━━━ SUPPLIED DATA
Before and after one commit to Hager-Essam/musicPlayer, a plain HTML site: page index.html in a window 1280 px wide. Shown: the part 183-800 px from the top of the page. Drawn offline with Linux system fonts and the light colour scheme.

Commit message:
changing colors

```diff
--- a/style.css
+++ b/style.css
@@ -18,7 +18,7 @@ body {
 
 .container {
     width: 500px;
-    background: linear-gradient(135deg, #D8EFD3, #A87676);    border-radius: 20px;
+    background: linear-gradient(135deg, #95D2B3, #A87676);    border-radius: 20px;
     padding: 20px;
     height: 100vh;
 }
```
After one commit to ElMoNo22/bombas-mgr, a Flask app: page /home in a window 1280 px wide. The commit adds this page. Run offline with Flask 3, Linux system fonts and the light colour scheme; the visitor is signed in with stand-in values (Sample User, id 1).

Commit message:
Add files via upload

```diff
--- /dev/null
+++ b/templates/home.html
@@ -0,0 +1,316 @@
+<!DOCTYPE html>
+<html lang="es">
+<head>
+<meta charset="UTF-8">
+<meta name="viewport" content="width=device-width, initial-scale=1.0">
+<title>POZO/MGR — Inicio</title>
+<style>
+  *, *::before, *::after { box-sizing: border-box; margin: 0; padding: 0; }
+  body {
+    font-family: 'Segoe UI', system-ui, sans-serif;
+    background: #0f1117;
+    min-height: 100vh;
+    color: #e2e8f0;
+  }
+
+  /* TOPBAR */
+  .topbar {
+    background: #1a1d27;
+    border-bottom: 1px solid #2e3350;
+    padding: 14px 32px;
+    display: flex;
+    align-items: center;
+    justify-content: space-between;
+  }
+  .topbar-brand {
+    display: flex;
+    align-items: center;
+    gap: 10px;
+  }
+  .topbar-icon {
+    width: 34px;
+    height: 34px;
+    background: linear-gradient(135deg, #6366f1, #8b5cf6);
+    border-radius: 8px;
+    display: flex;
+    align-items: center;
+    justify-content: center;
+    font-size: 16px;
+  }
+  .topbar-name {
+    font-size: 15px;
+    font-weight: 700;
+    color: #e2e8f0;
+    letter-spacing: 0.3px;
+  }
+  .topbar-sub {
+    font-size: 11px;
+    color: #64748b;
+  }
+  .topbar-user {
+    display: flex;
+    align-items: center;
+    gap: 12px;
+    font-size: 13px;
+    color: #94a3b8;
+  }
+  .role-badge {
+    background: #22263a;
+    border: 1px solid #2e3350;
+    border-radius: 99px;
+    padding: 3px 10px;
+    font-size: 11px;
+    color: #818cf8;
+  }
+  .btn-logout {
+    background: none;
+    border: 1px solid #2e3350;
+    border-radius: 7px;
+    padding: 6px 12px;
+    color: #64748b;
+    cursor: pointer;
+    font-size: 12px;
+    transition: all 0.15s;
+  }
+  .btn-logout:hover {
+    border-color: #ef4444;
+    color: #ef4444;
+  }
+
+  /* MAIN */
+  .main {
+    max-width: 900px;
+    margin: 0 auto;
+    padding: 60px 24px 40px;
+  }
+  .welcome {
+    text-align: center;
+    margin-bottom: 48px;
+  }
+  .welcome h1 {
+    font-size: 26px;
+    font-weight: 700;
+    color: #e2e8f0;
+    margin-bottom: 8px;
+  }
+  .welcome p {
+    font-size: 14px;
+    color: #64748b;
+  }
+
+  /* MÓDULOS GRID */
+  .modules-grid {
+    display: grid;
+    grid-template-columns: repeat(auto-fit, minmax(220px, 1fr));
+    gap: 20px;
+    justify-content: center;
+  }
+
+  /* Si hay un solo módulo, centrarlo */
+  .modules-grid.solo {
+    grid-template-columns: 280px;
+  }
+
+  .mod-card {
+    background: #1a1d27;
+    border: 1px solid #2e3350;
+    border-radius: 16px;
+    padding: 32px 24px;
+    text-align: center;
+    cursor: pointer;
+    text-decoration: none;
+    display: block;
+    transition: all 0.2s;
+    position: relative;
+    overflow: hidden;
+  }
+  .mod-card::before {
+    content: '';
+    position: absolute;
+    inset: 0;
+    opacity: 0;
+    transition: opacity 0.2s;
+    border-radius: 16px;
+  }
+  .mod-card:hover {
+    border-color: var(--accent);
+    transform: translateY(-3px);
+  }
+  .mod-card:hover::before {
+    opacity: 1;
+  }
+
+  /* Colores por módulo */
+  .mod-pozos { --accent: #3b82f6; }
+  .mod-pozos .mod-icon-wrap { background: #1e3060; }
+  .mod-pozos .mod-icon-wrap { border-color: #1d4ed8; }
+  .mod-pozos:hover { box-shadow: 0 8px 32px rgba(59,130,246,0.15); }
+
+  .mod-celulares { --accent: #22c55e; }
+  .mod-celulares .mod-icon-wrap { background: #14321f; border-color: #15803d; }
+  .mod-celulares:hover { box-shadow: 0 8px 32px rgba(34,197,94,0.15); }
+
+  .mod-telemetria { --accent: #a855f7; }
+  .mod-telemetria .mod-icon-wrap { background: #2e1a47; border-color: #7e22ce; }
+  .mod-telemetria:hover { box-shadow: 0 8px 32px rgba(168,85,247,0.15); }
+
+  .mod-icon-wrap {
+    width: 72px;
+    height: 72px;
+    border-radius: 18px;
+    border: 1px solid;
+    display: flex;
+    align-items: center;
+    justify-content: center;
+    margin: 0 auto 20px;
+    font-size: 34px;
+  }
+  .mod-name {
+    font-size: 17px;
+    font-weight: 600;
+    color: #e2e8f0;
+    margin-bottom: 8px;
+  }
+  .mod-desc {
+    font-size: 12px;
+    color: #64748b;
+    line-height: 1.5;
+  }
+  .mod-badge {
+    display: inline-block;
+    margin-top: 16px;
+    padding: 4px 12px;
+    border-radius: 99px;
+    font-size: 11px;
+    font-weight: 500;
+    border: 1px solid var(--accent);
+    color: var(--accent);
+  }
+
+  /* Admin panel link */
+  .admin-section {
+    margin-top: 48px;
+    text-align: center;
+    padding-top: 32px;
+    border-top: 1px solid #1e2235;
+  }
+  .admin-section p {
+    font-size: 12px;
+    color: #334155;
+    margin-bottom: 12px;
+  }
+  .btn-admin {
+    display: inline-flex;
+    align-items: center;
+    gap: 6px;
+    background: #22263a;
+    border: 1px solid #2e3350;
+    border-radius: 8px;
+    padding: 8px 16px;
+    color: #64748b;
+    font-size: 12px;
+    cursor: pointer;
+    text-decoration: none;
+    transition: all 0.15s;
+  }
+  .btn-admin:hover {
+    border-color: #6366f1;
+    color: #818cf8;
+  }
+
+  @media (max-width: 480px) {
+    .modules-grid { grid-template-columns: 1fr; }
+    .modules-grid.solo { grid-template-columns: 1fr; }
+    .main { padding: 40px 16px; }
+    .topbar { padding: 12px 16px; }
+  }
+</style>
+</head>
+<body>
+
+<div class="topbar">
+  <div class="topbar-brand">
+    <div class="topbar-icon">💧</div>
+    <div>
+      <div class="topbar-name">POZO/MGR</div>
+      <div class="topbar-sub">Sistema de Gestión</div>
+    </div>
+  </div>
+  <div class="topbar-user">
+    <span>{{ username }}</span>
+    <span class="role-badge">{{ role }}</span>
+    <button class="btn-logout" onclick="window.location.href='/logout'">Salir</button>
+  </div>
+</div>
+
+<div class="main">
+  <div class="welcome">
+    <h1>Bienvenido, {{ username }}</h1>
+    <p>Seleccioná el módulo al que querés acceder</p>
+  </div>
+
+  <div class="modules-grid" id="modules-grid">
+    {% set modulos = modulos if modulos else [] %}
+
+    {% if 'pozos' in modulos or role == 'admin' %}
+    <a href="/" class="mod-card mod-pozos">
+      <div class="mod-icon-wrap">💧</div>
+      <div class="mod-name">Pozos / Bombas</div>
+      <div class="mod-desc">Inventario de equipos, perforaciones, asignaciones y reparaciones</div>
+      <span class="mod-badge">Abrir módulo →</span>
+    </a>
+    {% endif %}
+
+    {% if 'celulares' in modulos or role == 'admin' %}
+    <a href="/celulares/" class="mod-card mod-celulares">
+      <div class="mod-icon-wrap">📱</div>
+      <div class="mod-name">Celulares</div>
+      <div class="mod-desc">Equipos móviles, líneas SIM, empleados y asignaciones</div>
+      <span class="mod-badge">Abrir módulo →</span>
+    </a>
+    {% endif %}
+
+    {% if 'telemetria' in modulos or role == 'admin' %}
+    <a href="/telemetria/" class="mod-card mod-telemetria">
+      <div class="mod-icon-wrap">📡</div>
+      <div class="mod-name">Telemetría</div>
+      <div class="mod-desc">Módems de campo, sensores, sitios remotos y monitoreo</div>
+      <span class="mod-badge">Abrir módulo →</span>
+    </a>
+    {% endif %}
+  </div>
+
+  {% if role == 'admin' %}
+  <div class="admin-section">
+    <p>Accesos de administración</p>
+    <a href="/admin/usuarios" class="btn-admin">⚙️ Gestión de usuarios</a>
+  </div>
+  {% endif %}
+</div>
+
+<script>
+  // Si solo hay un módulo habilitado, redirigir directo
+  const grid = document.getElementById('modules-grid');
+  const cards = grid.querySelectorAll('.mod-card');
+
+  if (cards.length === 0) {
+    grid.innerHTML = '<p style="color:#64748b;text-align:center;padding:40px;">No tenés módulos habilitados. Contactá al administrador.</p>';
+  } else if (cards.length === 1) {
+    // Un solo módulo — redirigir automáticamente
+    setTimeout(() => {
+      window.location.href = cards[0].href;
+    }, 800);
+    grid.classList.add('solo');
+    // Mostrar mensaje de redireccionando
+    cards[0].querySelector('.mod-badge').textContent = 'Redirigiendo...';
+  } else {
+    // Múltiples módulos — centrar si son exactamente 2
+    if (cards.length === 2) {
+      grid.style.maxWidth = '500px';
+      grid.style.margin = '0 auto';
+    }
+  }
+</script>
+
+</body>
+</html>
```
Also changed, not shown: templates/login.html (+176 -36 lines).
━━━━━━
EXERCISE REQUIREMENTS – Scan the listing above for the word "wrap" and copy every line that holds it.

ANSWER SPACE –
+  .mod-pozos .mod-icon-wrap { background: #1e3060; }
+  .mod-pozos .mod-icon-wrap { border-color: #1d4ed8; }
+  .mod-celulares .mod-icon-wrap { background: #14321f; border-color: #15803d; }
+  .mod-telemetria .mod-icon-wrap { background: #2e1a47; border-color: #7e22ce; }
+  .mod-icon-wrap {
+      <div class="mod-icon-wrap">💧</div>
+      <div class="mod-icon-wrap">📱</div>
+      <div class="mod-icon-wrap">📡</div>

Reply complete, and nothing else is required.